* [TRY IT]: In the data below, which lines hold the word "background"? Copy them.

(Saved data entries)
***

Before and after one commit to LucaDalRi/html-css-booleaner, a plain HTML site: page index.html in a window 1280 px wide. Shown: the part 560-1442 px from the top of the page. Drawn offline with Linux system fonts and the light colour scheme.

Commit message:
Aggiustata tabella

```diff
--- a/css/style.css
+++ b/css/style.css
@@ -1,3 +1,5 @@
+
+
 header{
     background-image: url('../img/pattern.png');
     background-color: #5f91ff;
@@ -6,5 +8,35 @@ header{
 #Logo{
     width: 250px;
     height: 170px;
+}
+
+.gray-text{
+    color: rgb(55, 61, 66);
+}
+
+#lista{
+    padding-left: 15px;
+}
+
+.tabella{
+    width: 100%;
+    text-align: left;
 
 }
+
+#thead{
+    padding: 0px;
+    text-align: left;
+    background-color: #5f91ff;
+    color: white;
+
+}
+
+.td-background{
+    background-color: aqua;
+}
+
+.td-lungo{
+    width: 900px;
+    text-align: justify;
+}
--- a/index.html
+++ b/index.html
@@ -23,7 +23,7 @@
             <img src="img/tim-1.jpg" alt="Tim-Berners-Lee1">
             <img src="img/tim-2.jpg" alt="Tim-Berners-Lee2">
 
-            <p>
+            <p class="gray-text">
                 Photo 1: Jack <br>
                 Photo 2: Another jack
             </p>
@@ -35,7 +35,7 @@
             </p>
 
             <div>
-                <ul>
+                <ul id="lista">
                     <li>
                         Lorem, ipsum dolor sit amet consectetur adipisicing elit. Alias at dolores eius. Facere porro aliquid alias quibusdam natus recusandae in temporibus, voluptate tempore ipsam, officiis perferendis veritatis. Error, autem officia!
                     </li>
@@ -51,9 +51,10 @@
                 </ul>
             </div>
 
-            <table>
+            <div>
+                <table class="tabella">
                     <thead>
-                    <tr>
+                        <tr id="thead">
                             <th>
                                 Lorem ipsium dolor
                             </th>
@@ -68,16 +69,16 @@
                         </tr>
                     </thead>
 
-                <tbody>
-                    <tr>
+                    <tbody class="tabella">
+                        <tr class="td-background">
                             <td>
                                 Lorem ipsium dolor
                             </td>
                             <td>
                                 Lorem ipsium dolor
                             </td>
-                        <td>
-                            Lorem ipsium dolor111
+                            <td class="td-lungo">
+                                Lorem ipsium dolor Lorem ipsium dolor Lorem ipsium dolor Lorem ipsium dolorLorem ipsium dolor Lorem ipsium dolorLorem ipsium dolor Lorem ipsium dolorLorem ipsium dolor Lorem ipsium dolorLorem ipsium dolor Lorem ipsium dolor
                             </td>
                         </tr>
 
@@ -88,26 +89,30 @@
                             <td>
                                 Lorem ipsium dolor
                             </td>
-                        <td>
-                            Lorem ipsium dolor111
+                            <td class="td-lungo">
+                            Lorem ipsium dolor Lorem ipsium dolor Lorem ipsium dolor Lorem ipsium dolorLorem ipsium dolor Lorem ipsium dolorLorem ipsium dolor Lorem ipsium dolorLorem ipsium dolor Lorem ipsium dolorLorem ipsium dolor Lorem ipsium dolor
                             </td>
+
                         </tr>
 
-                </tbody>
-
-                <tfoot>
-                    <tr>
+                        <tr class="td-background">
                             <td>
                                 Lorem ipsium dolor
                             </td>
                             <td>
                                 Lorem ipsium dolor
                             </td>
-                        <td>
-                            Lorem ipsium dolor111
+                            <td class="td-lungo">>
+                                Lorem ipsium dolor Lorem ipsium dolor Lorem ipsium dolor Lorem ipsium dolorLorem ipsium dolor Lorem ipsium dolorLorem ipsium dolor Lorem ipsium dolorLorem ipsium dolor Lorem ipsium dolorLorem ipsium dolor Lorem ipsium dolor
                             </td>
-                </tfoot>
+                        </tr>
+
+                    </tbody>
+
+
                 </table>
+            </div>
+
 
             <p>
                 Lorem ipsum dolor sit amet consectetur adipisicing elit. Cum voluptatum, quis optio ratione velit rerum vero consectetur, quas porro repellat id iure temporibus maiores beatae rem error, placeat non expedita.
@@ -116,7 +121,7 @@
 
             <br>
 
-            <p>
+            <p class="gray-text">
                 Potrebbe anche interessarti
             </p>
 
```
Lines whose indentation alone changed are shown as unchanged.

***

* [THE ANSWER]:
     background-image: url('../img/pattern.png');
     background-color: #5f91ff;
+    background-color: #5f91ff;
+.td-background{
+    background-color: aqua;
+                        <tr class="td-background">
+                        <tr class="td-background">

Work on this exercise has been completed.